Tim Fulford, Professor of English at De Montfort University, is one of the hardest-working scholars in Romantic studies. In the past several years, he has, among other things, edited (with Lynda Pratt) Robert Southey’s Later Poetical Works and large parts of his voluminous Collected Letters; produced editions of Robert Bloomfield’s letters and his poem The Banks of the Wye; and organised a series of excellent conferences.
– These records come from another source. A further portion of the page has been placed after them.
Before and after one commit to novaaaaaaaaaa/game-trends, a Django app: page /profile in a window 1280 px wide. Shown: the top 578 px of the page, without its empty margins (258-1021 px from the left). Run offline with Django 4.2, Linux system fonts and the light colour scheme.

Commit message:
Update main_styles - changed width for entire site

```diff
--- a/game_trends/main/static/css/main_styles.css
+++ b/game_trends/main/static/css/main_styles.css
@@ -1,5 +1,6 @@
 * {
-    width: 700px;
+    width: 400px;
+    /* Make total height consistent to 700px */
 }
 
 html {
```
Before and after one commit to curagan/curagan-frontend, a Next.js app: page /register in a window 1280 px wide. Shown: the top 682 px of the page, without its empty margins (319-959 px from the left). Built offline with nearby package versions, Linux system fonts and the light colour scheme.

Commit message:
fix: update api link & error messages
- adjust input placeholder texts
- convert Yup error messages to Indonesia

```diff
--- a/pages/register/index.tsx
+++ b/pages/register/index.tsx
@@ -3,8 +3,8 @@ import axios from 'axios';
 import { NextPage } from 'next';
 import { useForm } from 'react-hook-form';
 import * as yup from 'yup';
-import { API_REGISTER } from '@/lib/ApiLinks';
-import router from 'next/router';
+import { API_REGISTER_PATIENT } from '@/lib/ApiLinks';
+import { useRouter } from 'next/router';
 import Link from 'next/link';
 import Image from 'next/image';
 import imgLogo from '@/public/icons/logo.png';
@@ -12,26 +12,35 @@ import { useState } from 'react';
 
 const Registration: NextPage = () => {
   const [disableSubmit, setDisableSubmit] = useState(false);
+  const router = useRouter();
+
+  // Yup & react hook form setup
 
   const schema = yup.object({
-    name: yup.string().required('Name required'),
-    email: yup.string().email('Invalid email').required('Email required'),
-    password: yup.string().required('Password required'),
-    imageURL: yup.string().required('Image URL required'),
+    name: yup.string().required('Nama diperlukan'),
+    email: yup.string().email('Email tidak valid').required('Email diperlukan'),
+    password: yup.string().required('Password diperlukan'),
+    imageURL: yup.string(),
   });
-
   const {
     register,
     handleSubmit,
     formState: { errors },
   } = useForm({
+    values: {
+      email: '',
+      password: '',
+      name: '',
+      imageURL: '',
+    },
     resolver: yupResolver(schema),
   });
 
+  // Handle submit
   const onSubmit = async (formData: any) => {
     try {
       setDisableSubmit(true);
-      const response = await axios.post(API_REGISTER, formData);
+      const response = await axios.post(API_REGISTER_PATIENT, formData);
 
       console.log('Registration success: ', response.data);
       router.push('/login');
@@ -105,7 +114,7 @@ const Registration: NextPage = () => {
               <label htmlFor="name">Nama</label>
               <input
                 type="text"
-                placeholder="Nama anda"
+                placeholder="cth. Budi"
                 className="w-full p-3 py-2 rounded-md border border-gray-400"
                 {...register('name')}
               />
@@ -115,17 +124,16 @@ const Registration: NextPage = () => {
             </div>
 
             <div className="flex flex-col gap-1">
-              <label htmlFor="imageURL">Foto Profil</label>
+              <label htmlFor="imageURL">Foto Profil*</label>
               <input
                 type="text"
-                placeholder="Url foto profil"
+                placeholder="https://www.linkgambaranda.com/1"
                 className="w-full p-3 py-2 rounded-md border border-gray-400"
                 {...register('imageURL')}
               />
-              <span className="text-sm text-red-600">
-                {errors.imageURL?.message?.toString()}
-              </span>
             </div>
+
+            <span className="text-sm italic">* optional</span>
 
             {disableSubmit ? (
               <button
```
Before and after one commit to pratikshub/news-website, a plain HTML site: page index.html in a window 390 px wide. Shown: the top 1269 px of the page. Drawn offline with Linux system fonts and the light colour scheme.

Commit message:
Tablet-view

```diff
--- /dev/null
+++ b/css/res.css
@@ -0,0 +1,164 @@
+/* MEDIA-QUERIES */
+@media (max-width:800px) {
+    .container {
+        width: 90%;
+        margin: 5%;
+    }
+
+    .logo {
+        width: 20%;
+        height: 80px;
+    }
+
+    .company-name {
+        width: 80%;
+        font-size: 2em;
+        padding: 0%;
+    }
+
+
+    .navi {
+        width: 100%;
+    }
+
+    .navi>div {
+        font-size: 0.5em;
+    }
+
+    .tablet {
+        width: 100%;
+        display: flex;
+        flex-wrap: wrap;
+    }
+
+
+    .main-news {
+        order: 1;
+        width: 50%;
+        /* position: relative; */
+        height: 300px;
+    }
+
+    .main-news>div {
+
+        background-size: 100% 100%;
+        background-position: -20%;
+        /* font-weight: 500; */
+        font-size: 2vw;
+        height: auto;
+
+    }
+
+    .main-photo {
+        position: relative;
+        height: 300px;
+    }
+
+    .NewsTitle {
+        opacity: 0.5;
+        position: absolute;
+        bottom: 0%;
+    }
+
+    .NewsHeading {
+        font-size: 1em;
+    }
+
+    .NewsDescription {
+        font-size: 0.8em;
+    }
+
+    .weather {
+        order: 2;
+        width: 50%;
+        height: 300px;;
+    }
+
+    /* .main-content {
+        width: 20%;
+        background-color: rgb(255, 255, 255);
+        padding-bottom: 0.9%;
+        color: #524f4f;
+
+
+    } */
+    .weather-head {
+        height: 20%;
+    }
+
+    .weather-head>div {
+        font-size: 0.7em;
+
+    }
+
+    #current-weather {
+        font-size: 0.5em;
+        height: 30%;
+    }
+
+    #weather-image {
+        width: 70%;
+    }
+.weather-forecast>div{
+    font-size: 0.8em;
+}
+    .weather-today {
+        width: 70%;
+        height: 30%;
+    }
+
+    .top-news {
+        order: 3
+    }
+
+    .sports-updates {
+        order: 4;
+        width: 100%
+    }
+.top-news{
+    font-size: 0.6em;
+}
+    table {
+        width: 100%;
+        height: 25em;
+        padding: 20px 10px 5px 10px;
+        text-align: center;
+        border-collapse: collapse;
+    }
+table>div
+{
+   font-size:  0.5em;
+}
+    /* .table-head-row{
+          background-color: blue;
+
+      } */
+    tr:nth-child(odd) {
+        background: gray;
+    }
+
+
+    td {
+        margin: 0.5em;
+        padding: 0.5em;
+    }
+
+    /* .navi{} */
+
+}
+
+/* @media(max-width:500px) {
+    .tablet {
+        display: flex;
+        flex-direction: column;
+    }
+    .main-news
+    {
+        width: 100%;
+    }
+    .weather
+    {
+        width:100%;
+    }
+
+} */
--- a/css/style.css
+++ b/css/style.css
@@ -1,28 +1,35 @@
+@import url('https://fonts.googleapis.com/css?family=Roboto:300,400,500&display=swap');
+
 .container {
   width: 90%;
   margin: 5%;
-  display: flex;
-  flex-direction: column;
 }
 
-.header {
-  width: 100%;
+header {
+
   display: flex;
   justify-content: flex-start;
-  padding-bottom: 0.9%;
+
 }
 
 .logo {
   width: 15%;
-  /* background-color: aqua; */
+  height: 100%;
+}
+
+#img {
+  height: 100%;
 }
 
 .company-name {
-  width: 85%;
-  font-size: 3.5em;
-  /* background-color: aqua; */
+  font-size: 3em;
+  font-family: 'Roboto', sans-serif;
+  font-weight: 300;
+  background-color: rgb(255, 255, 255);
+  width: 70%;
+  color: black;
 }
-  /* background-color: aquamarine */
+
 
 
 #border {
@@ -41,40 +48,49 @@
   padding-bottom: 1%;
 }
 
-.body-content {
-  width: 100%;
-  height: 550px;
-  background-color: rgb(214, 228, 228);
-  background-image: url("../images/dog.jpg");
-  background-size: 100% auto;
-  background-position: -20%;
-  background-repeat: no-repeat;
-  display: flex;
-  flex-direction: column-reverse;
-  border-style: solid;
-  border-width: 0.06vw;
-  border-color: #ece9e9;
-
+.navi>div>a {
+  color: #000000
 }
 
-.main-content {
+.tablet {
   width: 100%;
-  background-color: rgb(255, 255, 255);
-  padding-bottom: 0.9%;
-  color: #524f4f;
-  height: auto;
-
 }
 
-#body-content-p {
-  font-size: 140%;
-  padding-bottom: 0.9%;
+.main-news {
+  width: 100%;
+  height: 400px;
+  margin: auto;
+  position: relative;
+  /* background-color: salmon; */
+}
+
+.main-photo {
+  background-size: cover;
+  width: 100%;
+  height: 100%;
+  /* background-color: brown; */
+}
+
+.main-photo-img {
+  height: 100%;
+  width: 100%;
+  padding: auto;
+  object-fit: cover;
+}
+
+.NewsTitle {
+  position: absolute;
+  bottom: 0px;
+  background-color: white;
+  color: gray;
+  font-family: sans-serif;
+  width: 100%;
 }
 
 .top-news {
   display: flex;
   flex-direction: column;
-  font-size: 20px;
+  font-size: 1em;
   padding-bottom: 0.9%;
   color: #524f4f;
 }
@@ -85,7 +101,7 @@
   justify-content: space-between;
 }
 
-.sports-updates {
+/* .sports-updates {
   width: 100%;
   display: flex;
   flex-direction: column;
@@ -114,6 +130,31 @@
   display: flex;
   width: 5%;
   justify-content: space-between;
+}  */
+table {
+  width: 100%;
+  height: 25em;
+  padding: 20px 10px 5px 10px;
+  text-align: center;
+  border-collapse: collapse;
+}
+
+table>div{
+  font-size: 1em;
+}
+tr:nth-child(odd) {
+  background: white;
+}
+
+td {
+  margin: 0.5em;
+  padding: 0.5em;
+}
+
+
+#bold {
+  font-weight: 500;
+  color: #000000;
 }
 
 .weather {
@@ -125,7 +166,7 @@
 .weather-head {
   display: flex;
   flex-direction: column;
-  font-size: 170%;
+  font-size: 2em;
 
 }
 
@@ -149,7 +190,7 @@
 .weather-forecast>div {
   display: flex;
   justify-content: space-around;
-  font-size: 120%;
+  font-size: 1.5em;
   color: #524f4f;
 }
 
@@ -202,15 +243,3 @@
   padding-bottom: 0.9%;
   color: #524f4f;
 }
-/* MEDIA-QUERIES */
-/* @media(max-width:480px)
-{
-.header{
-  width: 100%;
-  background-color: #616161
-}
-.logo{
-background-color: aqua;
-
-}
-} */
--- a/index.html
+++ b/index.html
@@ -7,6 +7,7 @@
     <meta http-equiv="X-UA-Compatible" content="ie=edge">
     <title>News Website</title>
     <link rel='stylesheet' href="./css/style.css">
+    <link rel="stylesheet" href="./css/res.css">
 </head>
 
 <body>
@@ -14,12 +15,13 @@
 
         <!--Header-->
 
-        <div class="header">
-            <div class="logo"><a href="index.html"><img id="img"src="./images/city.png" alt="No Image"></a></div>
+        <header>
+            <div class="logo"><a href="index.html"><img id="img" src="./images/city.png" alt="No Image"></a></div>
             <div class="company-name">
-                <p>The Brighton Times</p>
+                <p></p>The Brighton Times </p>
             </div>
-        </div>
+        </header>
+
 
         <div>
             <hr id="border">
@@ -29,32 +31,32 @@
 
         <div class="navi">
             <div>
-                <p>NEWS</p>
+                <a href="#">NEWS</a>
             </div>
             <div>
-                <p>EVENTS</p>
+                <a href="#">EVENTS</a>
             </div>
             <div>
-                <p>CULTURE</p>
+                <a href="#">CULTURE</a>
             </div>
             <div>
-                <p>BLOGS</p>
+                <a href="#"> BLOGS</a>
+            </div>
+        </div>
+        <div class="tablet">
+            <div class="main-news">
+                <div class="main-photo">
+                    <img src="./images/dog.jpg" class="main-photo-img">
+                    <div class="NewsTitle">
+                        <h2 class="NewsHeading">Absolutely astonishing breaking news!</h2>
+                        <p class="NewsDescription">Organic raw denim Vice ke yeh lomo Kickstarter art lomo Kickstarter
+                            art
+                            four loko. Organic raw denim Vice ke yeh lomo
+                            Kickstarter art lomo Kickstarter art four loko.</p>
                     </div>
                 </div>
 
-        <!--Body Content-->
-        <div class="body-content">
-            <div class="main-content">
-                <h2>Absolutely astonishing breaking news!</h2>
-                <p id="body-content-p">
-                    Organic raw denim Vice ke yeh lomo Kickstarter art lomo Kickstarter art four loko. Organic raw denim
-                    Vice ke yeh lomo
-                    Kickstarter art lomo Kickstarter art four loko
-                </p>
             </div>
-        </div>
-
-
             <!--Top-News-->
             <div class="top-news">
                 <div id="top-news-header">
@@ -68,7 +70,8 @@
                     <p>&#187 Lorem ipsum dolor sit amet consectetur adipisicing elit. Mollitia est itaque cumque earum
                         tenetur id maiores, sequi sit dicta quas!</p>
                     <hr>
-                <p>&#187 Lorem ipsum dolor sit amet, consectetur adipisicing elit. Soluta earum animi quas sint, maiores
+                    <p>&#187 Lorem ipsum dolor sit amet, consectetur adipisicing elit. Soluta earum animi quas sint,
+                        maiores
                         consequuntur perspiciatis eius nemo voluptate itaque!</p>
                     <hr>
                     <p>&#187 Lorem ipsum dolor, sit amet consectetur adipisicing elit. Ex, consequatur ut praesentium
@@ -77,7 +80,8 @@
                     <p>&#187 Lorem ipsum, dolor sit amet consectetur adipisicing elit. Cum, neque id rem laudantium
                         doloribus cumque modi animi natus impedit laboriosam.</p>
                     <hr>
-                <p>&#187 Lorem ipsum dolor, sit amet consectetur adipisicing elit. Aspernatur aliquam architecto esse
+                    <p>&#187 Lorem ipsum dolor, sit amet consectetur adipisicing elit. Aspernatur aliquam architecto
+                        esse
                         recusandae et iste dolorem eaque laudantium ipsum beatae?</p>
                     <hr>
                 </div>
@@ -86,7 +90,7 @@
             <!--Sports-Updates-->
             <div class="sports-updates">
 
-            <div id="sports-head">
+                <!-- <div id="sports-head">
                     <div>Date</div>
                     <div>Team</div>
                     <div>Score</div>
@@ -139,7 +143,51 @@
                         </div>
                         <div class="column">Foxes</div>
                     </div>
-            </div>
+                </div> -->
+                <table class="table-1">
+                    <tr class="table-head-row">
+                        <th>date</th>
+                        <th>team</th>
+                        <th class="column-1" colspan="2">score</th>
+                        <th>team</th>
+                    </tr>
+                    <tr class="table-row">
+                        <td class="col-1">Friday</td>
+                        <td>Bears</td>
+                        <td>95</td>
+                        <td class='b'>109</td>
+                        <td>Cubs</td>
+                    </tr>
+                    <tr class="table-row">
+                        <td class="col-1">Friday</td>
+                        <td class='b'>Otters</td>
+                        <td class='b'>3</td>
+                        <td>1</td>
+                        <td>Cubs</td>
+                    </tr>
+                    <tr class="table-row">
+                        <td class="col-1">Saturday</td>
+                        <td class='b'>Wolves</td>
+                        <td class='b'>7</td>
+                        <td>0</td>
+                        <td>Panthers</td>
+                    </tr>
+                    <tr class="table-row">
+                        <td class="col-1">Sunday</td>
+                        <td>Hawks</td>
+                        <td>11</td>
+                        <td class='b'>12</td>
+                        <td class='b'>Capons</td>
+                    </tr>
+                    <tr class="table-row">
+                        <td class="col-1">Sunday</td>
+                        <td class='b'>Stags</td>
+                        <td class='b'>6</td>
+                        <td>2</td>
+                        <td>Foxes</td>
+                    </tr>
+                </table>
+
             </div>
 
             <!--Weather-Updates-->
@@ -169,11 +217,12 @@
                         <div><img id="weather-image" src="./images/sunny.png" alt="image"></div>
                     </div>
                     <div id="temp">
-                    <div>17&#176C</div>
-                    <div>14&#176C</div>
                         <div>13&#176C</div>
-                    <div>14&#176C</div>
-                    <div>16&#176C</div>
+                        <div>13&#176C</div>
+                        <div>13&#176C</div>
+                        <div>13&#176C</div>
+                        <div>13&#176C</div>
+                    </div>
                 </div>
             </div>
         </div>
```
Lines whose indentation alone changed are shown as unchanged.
Below, we discuss his fascinating new monograph, The Late Poetry of the Lake Poets: Romanticism Revisited, which was published by Cambridge University Press last month.

1) In his last book, On Late Style, Edward Said looks at lateness not as ‘harmony and resolution’ but as ‘intransigence, difficulty, and unresolved contradiction’ involving ‘above all, a sort of deliberately unproductive productiveness, going against…’. Was a ‘contradictory, alienated relationship’ with ‘the established social order’ something you found manifested in the late works of the Lakers, or were their late styles more conciliatory?

None of the above …read more